## Supplied records
§

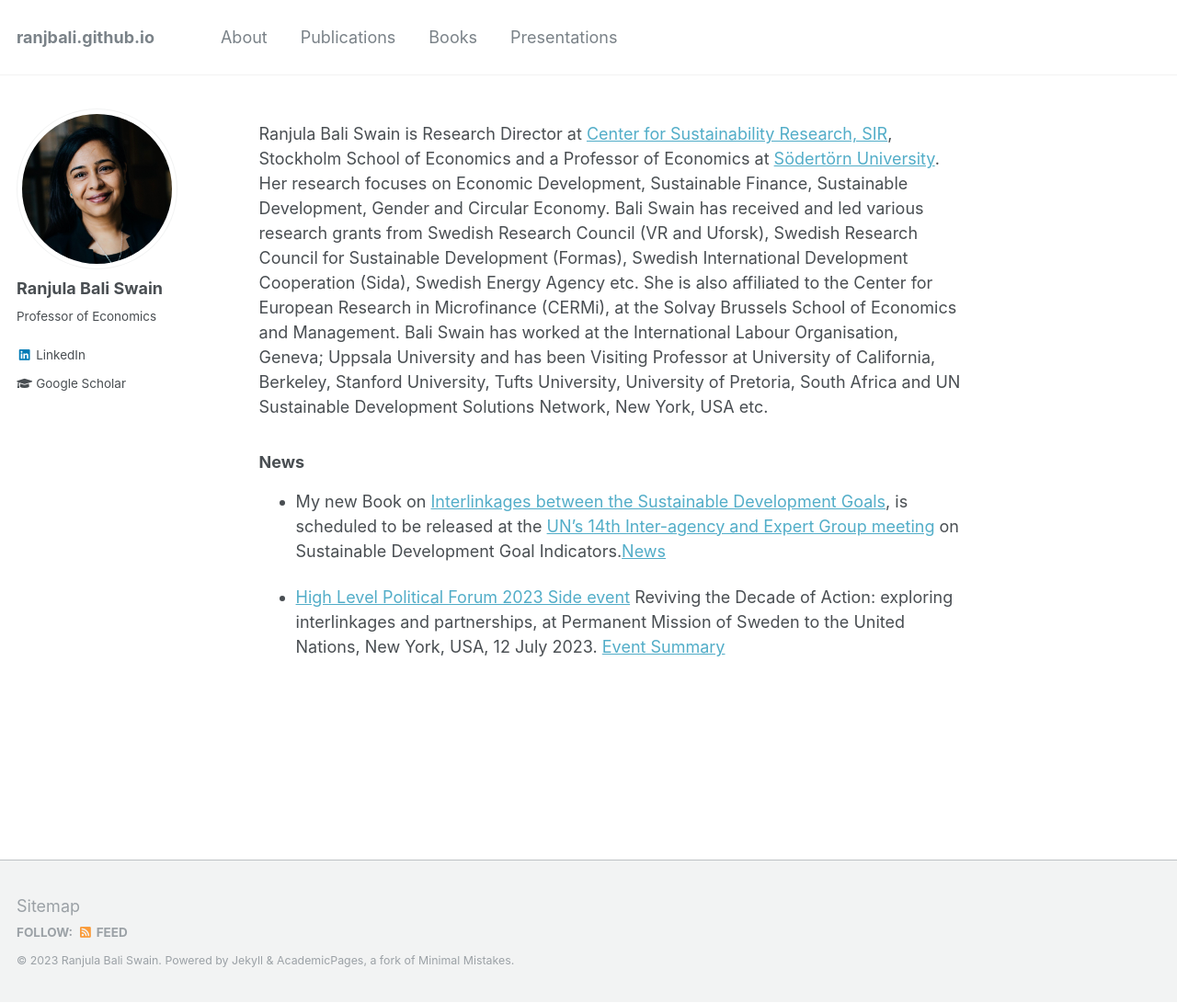
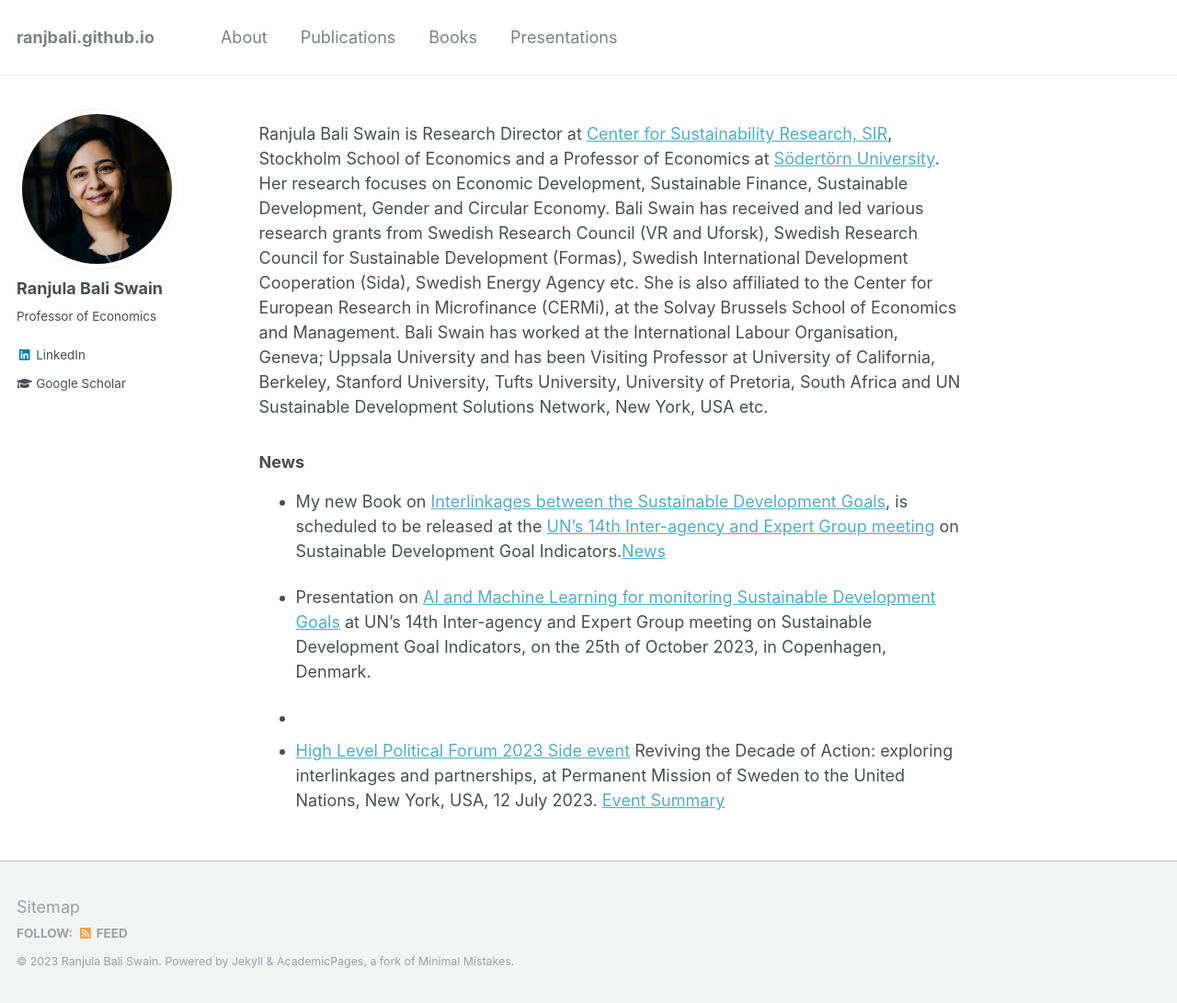
Before and after one commit to ranjbali/ranjbali.github.io, a Jekyll site: the page built from _pages/about.md, in a window 1280 px wide and 1091 px high. Shown: the whole window at 92% size. Built offline with Jekyll 4.4.1, drawn with Linux system fonts in a browser that asks for light colours.

Commit message:
Update about.md

```diff
--- a/_pages/about.md
+++ b/_pages/about.md
@@ -13,4 +13,8 @@ Ranjula Bali Swain is Research Director at [Center for Sustainability Research,
 ### News
 * My new Book on [Interlinkages between the Sustainable Development Goals](https://www.e-elgar.com/shop/gbp/interlinkages-between-the-sustainable-development-goals-9781803924939.html), is scheduled to be released at the [UN’s 14th Inter-agency and Expert Group meeting](https://unstats.un.org/sdgs/meetings/iaeg-sdgs-meeting-14/#foreword) on Sustainable Development Goal Indicators.[News](https://www.hhs.se/en/about-us/news/csr/2023/book-release-of-ranjula-bali-swain-and-yongyi-mins-new-book-at-uns-iaeg-meeting-in-copenhagen-on-25th-october-2023/)
 
+* Presentation on [AI and Machine Learning for monitoring Sustainable Development Goals](https://www.hhs.se/en/research/centers/csr/news/ranjula-bali-swain-speaks-on-monitoring-sustainable-development-goals-with-ai-and-machine-learning/) at UN’s 14th Inter-agency and Expert Group meeting on Sustainable Development Goal Indicators, on the 25th of October 2023, in Copenhagen, Denmark.
+
+*
+
 * [High Level Political Forum 2023 Side event](https://www.hhs.se/en/research/centers/csr/news/high-level-political-forum-2023-reviving-the-decade-of-action-exploring-interlinkages-and-partnerships/)  Reviving the Decade of Action: exploring interlinkages and partnerships, at Permanent Mission of Sweden to the United Nations, New York, USA, 12 July 2023. [Event Summary](../files/HLPF 2023 Side Event Report.pdf)
```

§

Number of lines containing the word "Sustainable" in the listing: state it, and add no other text.

2